DAVID REMAINS A GOLIATH; PLAYER BOYCOTT OF NETS EARNS SCORN
Published November 2, 1998

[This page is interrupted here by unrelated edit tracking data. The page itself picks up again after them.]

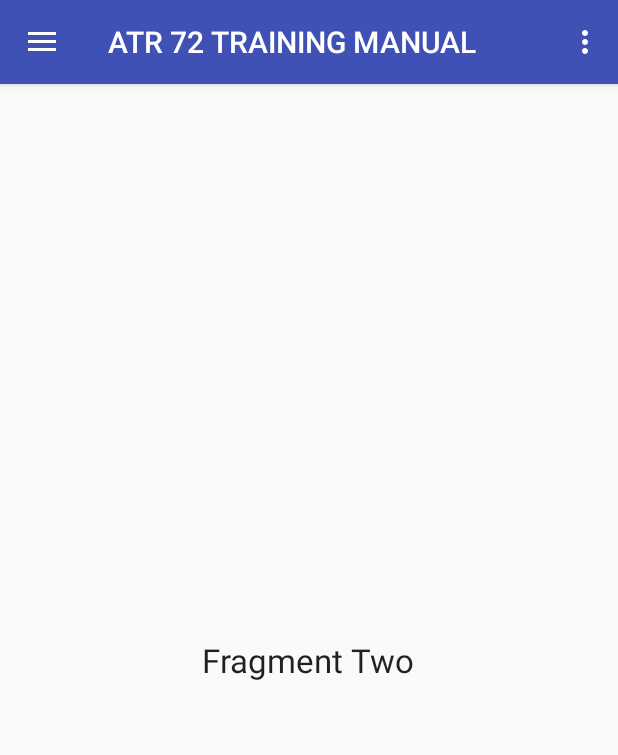
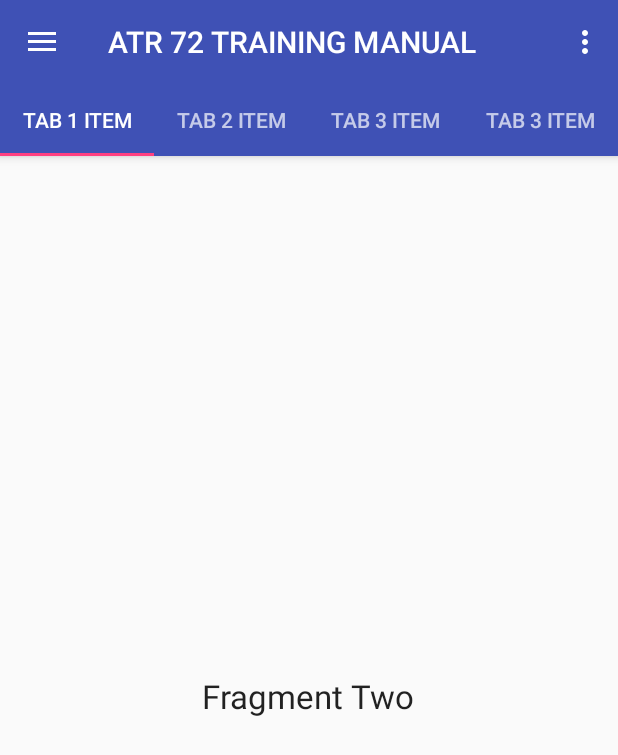
Before and after one commit to jesussmile/ATR72TRAININGMANUAL, an Android app: the screen it shows after launch (MainActivity), on a phone screen of 412 x 824 dp. Shown: the top 755 px of the screen. Run offline under Robolectric (Android 15) with nearby library versions, the phone set to English and light mode, and no system bars; 1 statement that could not run was skipped.

Commit message:
Added ViewPager & TabLayout

```diff
--- a/app/src/main/java/com/example/pannam/atr72trainingmanual/MainActivity.java
+++ b/app/src/main/java/com/example/pannam/atr72trainingmanual/MainActivity.java
@@ -3,7 +3,10 @@
 import android.app.FragmentManager;
 import android.os.Bundle;
 import android.support.design.widget.NavigationView;
+import android.support.design.widget.TabLayout;
 import android.support.v4.view.GravityCompat;
+import android.support.v4.view.PagerAdapter;
+import android.support.v4.view.ViewPager;
 import android.support.v4.widget.DrawerLayout;
 import android.support.v7.app.ActionBarDrawerToggle;
 import android.support.v7.app.AppCompatActivity;
@@ -20,6 +23,36 @@
         setContentView(R.layout.activity_main);
         Toolbar toolbar = (Toolbar) findViewById(R.id.toolbar);
         setSupportActionBar(toolbar);
+
+
+        TabLayout tabLayout = (TabLayout)findViewById(R.id.tab_layout);
+
+        tabLayout.addTab(tabLayout.newTab().setText("Tab 1 Item"));
+        tabLayout.addTab(tabLayout.newTab().setText("Tab 2 Item"));
+        tabLayout.addTab(tabLayout.newTab().setText("Tab 3 Item"));
+        tabLayout.addTab(tabLayout.newTab().setText("Tab 3 Item"));
+
+
+        final ViewPager viewPager = (ViewPager)findViewById(R.id.pager);
+        final PagerAdapter adapter = new TabPagerAdapter(getSupportFragmentManager(),tabLayout.getTabCount());
+        viewPager.setAdapter(adapter);
+        viewPager.addOnPageChangeListener(new TabLayout.TabLayoutOnPageChangeListener(tabLayout));
+        tabLayout.setOnTabSelectedListener(new TabLayout.OnTabSelectedListener() {
+            @Override
+            public void onTabSelected(TabLayout.Tab tab) {
+                viewPager.setCurrentItem(tab.getPosition());
+            }
+
+            @Override
+            public void onTabUnselected(TabLayout.Tab tab) {
+
+            }
+
+            @Override
+            public void onTabReselected(TabLayout.Tab tab) {
+
+            }
+        });
 
 
         DrawerLayout drawer = (DrawerLayout) findViewById(R.id.drawer_layout);
--- a/app/src/main/res/layout/app_bar_main.xml
+++ b/app/src/main/res/layout/app_bar_main.xml
@@ -20,7 +20,26 @@
             android:background="?attr/colorPrimary"
             app:popupTheme="@style/AppTheme.PopupOverlay"/>
 
+        <android.support.design.widget.TabLayout
+            android:layout_width="match_parent"
+            android:id="@+id/tab_layout"
+            app:tabMode="fixed"
+            app:tabGravity="fill"
+            android:layout_height="wrap_content">
+
+        </android.support.design.widget.TabLayout>
+
+
+
     </android.support.design.widget.AppBarLayout>
+
+    <android.support.v4.view.ViewPager
+        android:id="@+id/pager"
+        app:layout_behavior ="@string/appbar_scrolling_view_behavior"
+        android:layout_width="match_parent"
+        android:layout_height="match_parent">
+
+    </android.support.v4.view.ViewPager>
 
     <include layout="@layout/content_main"/>
 
```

FAME's David Falk plans to take a "more proactive role in ending the lockout," according to Mike Wise of the N.Y. TIMES. Wise: "It remains to be seen whether his presence will be divisive or helpful." Noting Michael Jordan's active role in last Wednesday's talks, Falk said, "I'd like to think Michael spoke up partly because of our conversation the night before." Falk said he told Jordan and NBPA President Patrick Ewing: "If I told you I bought four vacation homes around the world and realized that I could not reasonably afford all of them, and then I decided to raise your fees to 50 percent to pay for them, what would you tell me? You'd tell me, 'If you can't afford them, sell them.'" Falk would "not elaborate" on his threat to create a new league through his partnership with SFX: "I don't want to blow up what we've created in the way of progress, but when billionaire owners show they want to break the will of the players by direct economic power, then the players have a right to break their will, too. There are ways to exercise economic power" (N.Y. TIMES, 10/31). FROM THE LIP: In N.Y., Mike Lupica noted Falk's comments: "There may be worse phonies in sports than David Falk, but it is hard to come up with one today." Calling Falk a "cheap hustler," Lupica concluded, "There aren't many guys who can make you root for a sports owner. Falk can" (N.Y. DAILY NEWS, 11/1). On "The Sports Reporters," Lupica continued and said, "I just wonder how Michael feels about looking like a bobblehead doll for [Falk]?" (ESPN, 11/1). AND WHAT OF JORDAN? In Chicago, Bernie Lincicome calls Jordan "Air Hoffa," as he has become a "crusading union boss." Lincicome: "I can just see Jordan now, out there in those Southeast Asia shoe factories, sleeves rolled up, righting neglected wrongs. ... I am sure that just as soon as Jordan has secured the right of Kevin Garnett to be overpaid beyond reason and budget, he will get around to those Third World exploitees. A man can only do so much, and there are tee times to arrange" (CHICAGO TRIBUNE, 11/2). NBC/TNT BOYCOTT? In N.Y., Phil Mushnick calls the union's threatened boycott of the league's TV partners "kinda sad, given that NBC had spent years pandering to and promoting the players, even going to absurd lengths to protect their ugly sides from view. After the lockout, perhaps NBC should refuse to interview players who insist on appearing while wearing their endorsement logos" (N.Y. POST, 11/2). Also in N.Y., Bob Raissman called the boycott "a very dumb negotiating ploy that no one is taking seriously." Raissman: "The only logical reaction to this proposed interview boycott is to laugh" (N.Y. DAILY NEWS, 11/1). In Charlotte, Rick Bonnell: "You know this lockout thing is nasty when it threatens to break up Michael and Ahmad." Jordan: "I'm not saying that the players shouldn't give interviews. But I'm saying that they should remember what (the networks) did when terms were being negotiated" (CHARLOTTE OBSERVER, 11/1). On "The Sports Reporters," Dick Schaap: "Does this mean Michael Jordan is no longer going to confide in Ahmad Rashad? How are we going to find out Michael's innermost thoughts without Ahmad's probing questions? How will journalism survive?" (ESPN, 11/1). SPONSOR FALLOUT? In Miami, Steve Wyche reported that "there is mounting speculation that high-paying sponsors are leaning on the networks to lean on owners to reach a deal so lost broadcasts are minimized" (MIAMI HERALD, 11/1).